WHAT YOU HAVE TO DO:
Copy each line in the data below that contains the word "Navigator".
[Opening GIVEN ENTRIES section]
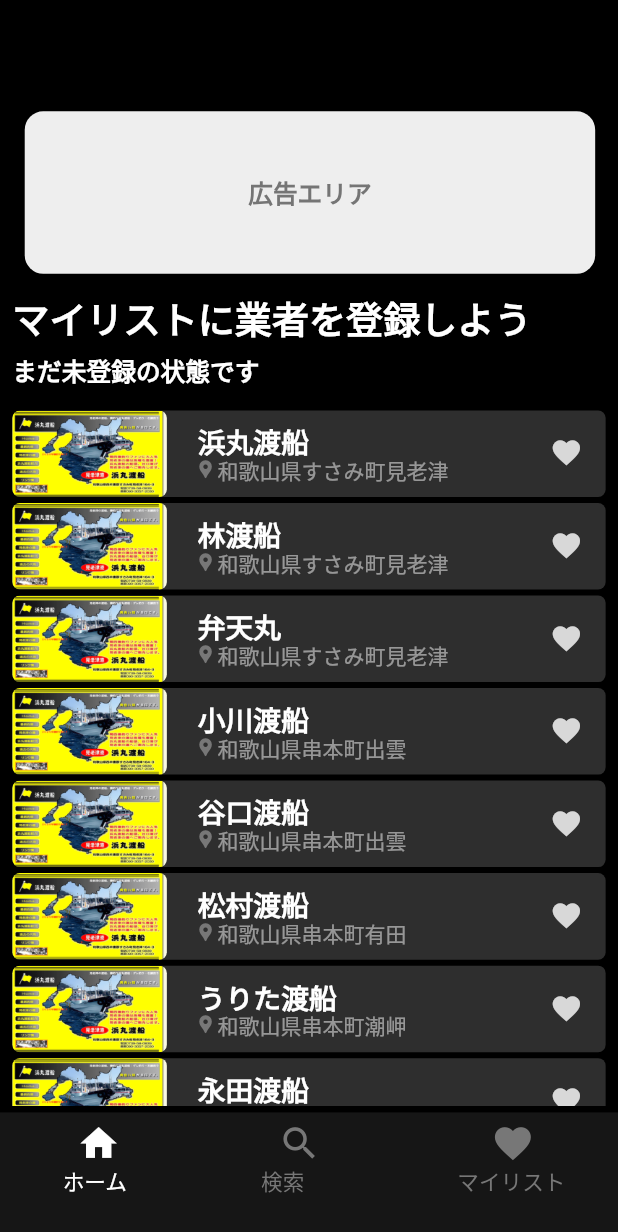
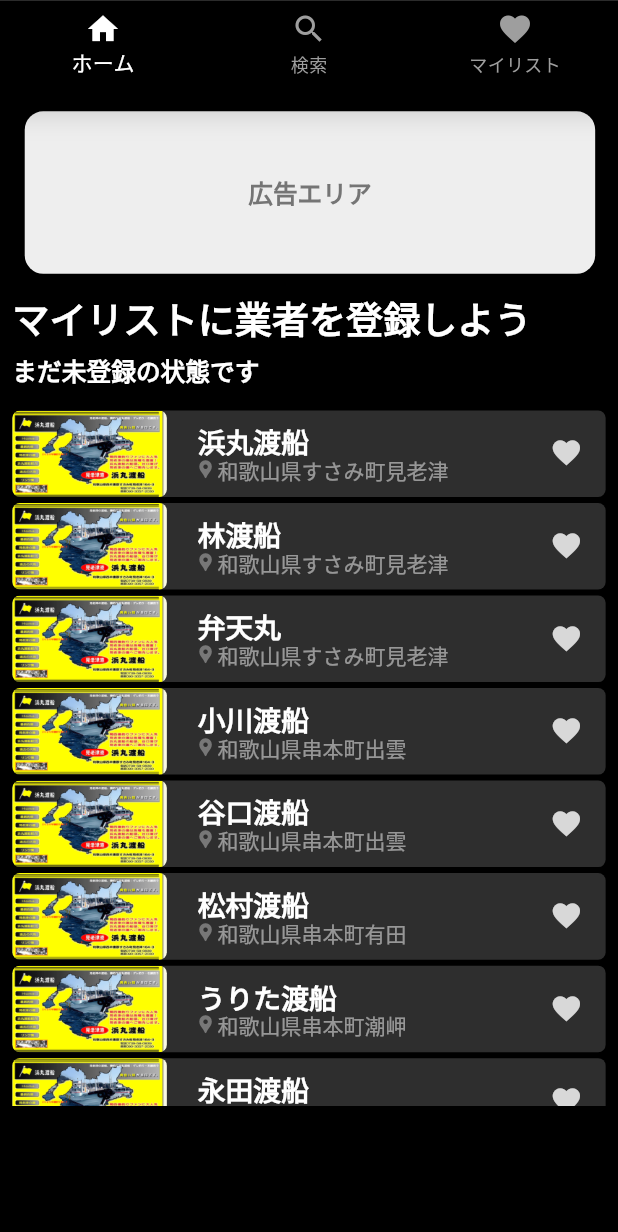
Before and after one commit to Kaito-nagai/fishing_app, a Flutter app: the screen it shows after launch, on a phone screen of 412 x 824 dp. Shown: the top 1232 px of the screen. Run offline on Flutter 3.47's test engine with Material 3 defaults, Android fonts, the phone set to English and light mode, and no system bars; our stand-ins replace flutter_dotenv, logger, shared_preferences; Roboto replaces fonts that are missing (Noto Sans JP).

Commit message:
“少し修正した

```diff
--- a/lib/widgets/bottom_nav.dart
+++ b/lib/widgets/bottom_nav.dart
@@ -5,168 +5,51 @@ class BottomNav extends StatelessWidget {
 
   @override
   Widget build(BuildContext context) {
-    final screenWidth = MediaQuery.of(context).size.width;
-    final screenHeight = MediaQuery.of(context).size.height;
-
-    return Stack(
-      children: [
-        // 背景用の装飾
-        Positioned(
-          left: 0,
-          top: screenHeight * 0.90,
-          child: Opacity(
-            opacity: 0.1,
-            child: Container(
-              width: screenWidth,
-              height: screenHeight * 0.3,
-              decoration: const BoxDecoration(
-                color: Color(0xFFD9D9D9),
-              ),
-            ),
+    return Container(
+      decoration: BoxDecoration(
+        color: Colors.black,
+        border: Border(
+          top: BorderSide(
+            color: Colors.grey.withAlpha((0.5 * 255).toInt()), // 修正された部分
+            width: 0.5,
           ),
         ),
-        // ボトムナビゲーションのアイコン部分
-        Positioned(
-          left: screenWidth * 0.07,
-          top: screenHeight * 0.905,
-          child: SizedBox(
-            width: screenWidth * 0.85,
-            height: screenHeight * 0.08,
-            child: Stack(
-              children: [
-                // マイリストアイコン
-                Positioned(
-                  left: screenWidth * 0.67,
-                  top: 0,
-                  child: GestureDetector(
-                    onTap: () {
-                      debugPrint('マイリストアイコンがタップされました');
-                    },
-                    child: SizedBox(
-                      width: screenWidth * 0.18,
-                      height: screenHeight * 0.08,
-                      child: Stack(
-                        children: [
-                          Positioned(
-                            left: 0,
-                            top: screenHeight * 0.037,
-                            child: Text(
-                              'マイリスト',
-                              textAlign: TextAlign.center,
-                              style: TextStyle(
-                                color: const Color(0xFF777777),
-                                fontSize: screenWidth * 0.035,
-                                fontFamily: 'Noto Sans JP',
-                                fontWeight: FontWeight.w500,
-                                decoration: TextDecoration.none,
-                              ),
-                            ),
-                          ),
-                          Positioned(
-                            left: screenWidth * 0.055,
-                            top: screenHeight * 0.002,
-                            child: Icon(
-                              Icons.favorite,
-                              size: screenWidth * 0.07,
-                              color: const Color(0xFF777777),
-                            ),
-                          ),
-                        ],
-                      ),
-                    ),
-                  ),
-                ),
+      ),
 
-                // 検索アイコン
-                Positioned(
-                  left: screenWidth * 0.35,
-                  top: 0,
-                  child: GestureDetector(
-                    onTap: () {
-                      Navigator.pushNamed(context, '/search'); // 検索画面への遷移
-                    },
-                    child: SizedBox(
-                      width: screenWidth * 0.12,
-                      height: screenHeight * 0.07,
-                      child: Stack(
-                        children: [
-                          Positioned(
-                            left: 1,
-                            top: screenHeight * 0.037,
-                            child: Text(
-                              '検索',
-                              textAlign: TextAlign.center,
-                              style: TextStyle(
-                                color: const Color(0xFF777777),
-                                fontSize: screenWidth * 0.035,
-                                fontFamily: 'Noto Sans JP',
-                                fontWeight: FontWeight.w500,
-                                decoration: TextDecoration.none,
-                              ),
-                            ),
-                          ),
-                          Positioned(
-                            left: screenWidth * 0.03,
-                            top: screenHeight * 0.002,
-                            child: Icon(
-                              Icons.search,
-                              size: screenWidth * 0.07,
-                              color: const Color(0xFF777777),
-                            ),
-                          ),
-                        ],
-                      ),
-                    ),
-                  ),
-                ),
-
-                // ホームアイコン
-                Positioned(
-                  left: 8,
-                  top: 0,
-                  child: GestureDetector(
-                    onTap: () {
-                      Navigator.pushNamed(context, '/'); // ホーム画面への遷移
-                    },
-                    child: SizedBox(
-                      width: screenWidth * 0.15,
-                      height: screenHeight * 0.08,
-                      child: Stack(
-                        children: [
-                          Positioned(
-                            left: 5,
-                            top: screenHeight * 0.037,
-                            child: Text(
-                              'ホーム',
-                              textAlign: TextAlign.center,
-                              style: TextStyle(
-                                color: Colors.white,
-                                fontSize: screenWidth * 0.035,
-                                fontFamily: 'Noto Sans JP',
-                                fontWeight: FontWeight.w500,
-                                decoration: TextDecoration.none,
-                              ),
-                            ),
-                          ),
-                          Positioned(
-                            left: screenWidth * 0.035,
-                            top: screenHeight * 0.002,
-                            child: Icon(
-                              Icons.home,
-                              size: screenWidth * 0.07,
-                              color: Colors.white,
-                            ),
-                          ),
-                        ],
-                      ),
-                    ),
-                  ),
-                ),
-              ],
+      child: SafeArea(
+        child: BottomNavigationBar(
+          backgroundColor: Colors.black,
+          selectedItemColor: Colors.white,
+          unselectedItemColor: Colors.grey,
+          items: const [
+            BottomNavigationBarItem(
+              icon: Icon(Icons.home),
+              label: 'ホーム',
             ),
-          ),
+            BottomNavigationBarItem(
+              icon: Icon(Icons.search),
+              label: '検索',
+            ),
+            BottomNavigationBarItem(
+              icon: Icon(Icons.favorite),
+              label: 'マイリスト',
+            ),
+          ],
+          onTap: (index) {
+            switch (index) {
+              case 0:
+                Navigator.pushNamed(context, '/');
+                break;
+              case 1:
+                Navigator.pushNamed(context, '/search');
+                break;
+              case 2:
+                debugPrint('マイリストがタップされました');
+                break;
+            }
+          },
         ),
-      ],
+      ),
     );
   }
 }
```
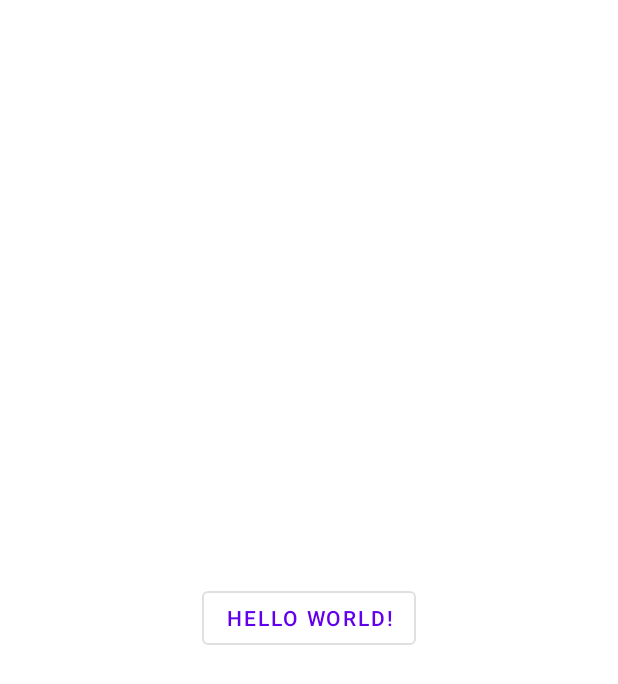
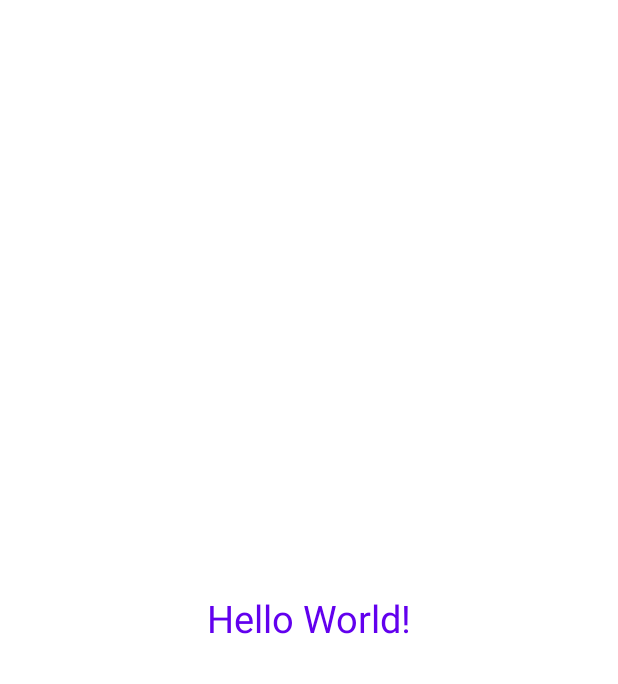
Before and after one commit to enmanuel52/Evagne-Lyrics, an Android app: the layout activity_main.xml on its own in the app's theme, with its tools: preview values and no code run, on a phone screen of 412 x 824 dp. Shown: the top 684 px of the screen. Run offline under Robolectric (Android 15) with nearby library versions, the phone set to English and light mode, and no system bars.

Commit message:
first commit

```diff
--- a/app/src/main/res/layout/activity_main.xml
+++ b/app/src/main/res/layout/activity_main.xml
@@ -6,15 +6,16 @@
     android:layout_height="match_parent"
     tools:context=".MainActivity">
 
-    <com.google.android.material.button.MaterialButton
+    <com.google.android.material.textview.MaterialTextView
         android:id="@+id/myBut"
         android:layout_width="wrap_content"
         android:layout_height="wrap_content"
         android:text="Hello World!"
+        android:textSize="25sp"
+        android:textColor="?attr/colorPrimary"
         app:layout_constraintBottom_toBottomOf="parent"
         app:layout_constraintEnd_toEndOf="parent"
         app:layout_constraintStart_toStartOf="parent"
-        app:layout_constraintTop_toTopOf="parent"
-        style="@style/Widget.MaterialComponents.Button.OutlinedButton"/>
+        app:layout_constraintTop_toTopOf="parent"/>
 
 </androidx.constraintlayout.widget.ConstraintLayout>
```
Also changed, not shown: app/src/main/java/com/example/evagnelyrics/MainActivity.kt (+0 -16 lines), app/src/main/res/layout/my_bottom_shet.xml (deleted, +0 -25 lines).
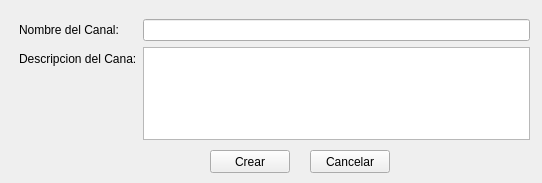
The window that chat/cliente/interfaz/crearcanal.ui (JaviSala23/repo3ero) describes before a commit, drawn with Qt 5.
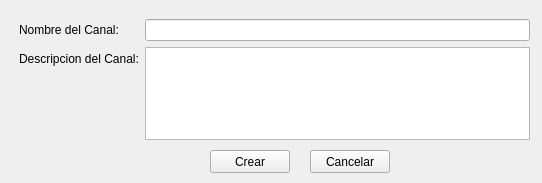
The same window after the commit.

Diff of the .ui file:
```diff
--- a/chat/cliente/interfaz/crearcanal.ui
+++ b/chat/cliente/interfaz/crearcanal.ui
@@ -36,7 +36,7 @@
     <item row="1" column="0">
      <widget class="QLabel" name="label_2">
       <property name="text">
-       <string>Descripcion del Cana:</string>
+       <string>Descripcion del Canal:</string>
       </property>
      </widget>
     </item>
```
Left out of the diff: 6 changed lines with no effect on the pictures.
[Closing GIVEN ENTRIES section]
RESULT BELOW:
-                      Navigator.pushNamed(context, '/search'); // 検索画面への遷移
-                      Navigator.pushNamed(context, '/'); // ホーム画面への遷移
+                Navigator.pushNamed(context, '/');
+                Navigator.pushNamed(context, '/search');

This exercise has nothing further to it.